Where I started to see the benefit come in was in talking to my friend and former colleague, Jen Walsh. She was part of FEMA’s digital team during and after Super Storm Sandy. Her team spent a lot of time analysing tweets and facebook posts to understand what was happening. Many people now subscribe to “I tweet, therefore I am”, and post their innermost and not so inner most thoughts. This behaviour, while I have seen derided as narcissistic (yes it is), and insensitive (here’s me at the Sydney siege site), is actually useful for emergency managers, as it forms an rich lead of unfiltered information, live from the site, generally better than any assessment team can muster. As someone in a previous role that relied upon information from the field (mainly to report to the minister, who demanded hard facts to report to the media), information gathering and initial assessments has always been challenging. There is now the potential to enhance what we know, with rapidity, by being able to mine this data. But there is more, the ability to analyse and pick up trends, may led to unidentified needs being planned for and met. Jen told me about their team picking up a lot of Russian tweets in Brooklyn. When they had a Russian speaking staff member read them, it was apparent that a small pocket of the Russian community was isolated, without power or water, and not sure what to do. They were able to mobilise a Russian speaking team to meet the people.
Meier’s book is a refreshing read. He charts the course of Digital Humanitarians from dorm rooms in a University, helping create an impressive impact map of the Haiti Earthquake from twitter feeds, through to working with the UN and developing a range of platforms, and human and artificial intelligence assessment tools. What is great about the book, is that Meier recognises the limitations of what they are trying to achieve, and not sell it as a panacea. Some of the things they achieved are impressive, tracking population movements in Africa with HD satellites, and mobile phone records. (These people are registered in this place, they are now using their phones in that place, and that place they generally visit during festive periods, so they must have moved to family).

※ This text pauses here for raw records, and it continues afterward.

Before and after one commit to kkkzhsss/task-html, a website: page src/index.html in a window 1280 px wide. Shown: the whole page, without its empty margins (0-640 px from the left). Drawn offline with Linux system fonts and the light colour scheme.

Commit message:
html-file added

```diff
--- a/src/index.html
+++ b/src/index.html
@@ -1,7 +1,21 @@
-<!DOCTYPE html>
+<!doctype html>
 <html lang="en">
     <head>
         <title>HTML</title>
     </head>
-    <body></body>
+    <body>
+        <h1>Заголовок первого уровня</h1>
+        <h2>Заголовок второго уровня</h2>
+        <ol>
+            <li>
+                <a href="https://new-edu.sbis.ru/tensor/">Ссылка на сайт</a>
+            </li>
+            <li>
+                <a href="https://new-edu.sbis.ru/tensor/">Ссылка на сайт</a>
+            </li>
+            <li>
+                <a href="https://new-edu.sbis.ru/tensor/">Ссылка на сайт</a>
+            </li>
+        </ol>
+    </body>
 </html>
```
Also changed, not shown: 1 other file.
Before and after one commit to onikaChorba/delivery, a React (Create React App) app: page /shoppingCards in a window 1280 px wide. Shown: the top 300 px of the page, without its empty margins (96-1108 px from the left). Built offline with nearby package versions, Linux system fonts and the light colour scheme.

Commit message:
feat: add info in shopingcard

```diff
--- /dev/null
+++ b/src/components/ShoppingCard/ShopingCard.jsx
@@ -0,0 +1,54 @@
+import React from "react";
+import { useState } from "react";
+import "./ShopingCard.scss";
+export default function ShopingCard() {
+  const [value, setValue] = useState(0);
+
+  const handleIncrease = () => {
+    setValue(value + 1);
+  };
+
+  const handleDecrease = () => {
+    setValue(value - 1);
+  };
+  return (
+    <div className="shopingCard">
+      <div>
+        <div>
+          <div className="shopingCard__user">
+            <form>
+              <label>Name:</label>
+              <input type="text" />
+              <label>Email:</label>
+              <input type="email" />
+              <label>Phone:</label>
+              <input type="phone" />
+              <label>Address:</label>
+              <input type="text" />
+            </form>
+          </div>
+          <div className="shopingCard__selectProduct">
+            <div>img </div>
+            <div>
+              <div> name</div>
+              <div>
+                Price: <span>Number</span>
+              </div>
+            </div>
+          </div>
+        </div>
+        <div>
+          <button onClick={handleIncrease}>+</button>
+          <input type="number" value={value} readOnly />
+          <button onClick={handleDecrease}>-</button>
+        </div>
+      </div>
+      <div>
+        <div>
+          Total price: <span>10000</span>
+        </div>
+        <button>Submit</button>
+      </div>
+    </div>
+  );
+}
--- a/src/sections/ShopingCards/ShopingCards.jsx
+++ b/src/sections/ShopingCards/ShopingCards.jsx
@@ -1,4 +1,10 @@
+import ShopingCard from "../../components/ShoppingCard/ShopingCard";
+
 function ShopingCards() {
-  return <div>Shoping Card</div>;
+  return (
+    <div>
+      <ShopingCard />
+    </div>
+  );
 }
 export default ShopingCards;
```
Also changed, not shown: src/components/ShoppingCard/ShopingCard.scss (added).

Much of the work in digital humanitarianism is focused upon crisis. I would really like to see how it could be used in recovery, and preparedness. In recovery, I think that longer term trends may be able to be picked up, particularly if people are still using hashtags relating to the incident. Or maybe there is a way of just analysing social media data, if it’s geocoded, and linked to an area known to be recovering. #I’m exhausted, from someone in the Lockyer Valley 6 or 12 months or two years after the floods, could be an indicator we are not picking up from other sources. Knowing what to look for is always the challenge.
There have been some advances in using social media in preparedness. Katelyn Rossiter from CDU is examining the use of social media in preparedness, as is University of Sydney’s Billy Haworth. Crisis mapping could be used in preparedness context to crowd source community and social assets. The neighbourhood site, Nabo might be a way of sharing preparedness information digitally. I would also like to see when people have prepared, they are able to load a badge to the property on google maps. This would create an effect of being able to see who is prepared in the neighbourhood, and inspire action. It’s a little bit similar to people putting out the recyclables on bin night. The real reason recycling took off, was less about formal campaigns, and more about early adopters demonstrating positive behaviour, and others following suit.
It’s an exciting and interesting new dimension to add to emergencies.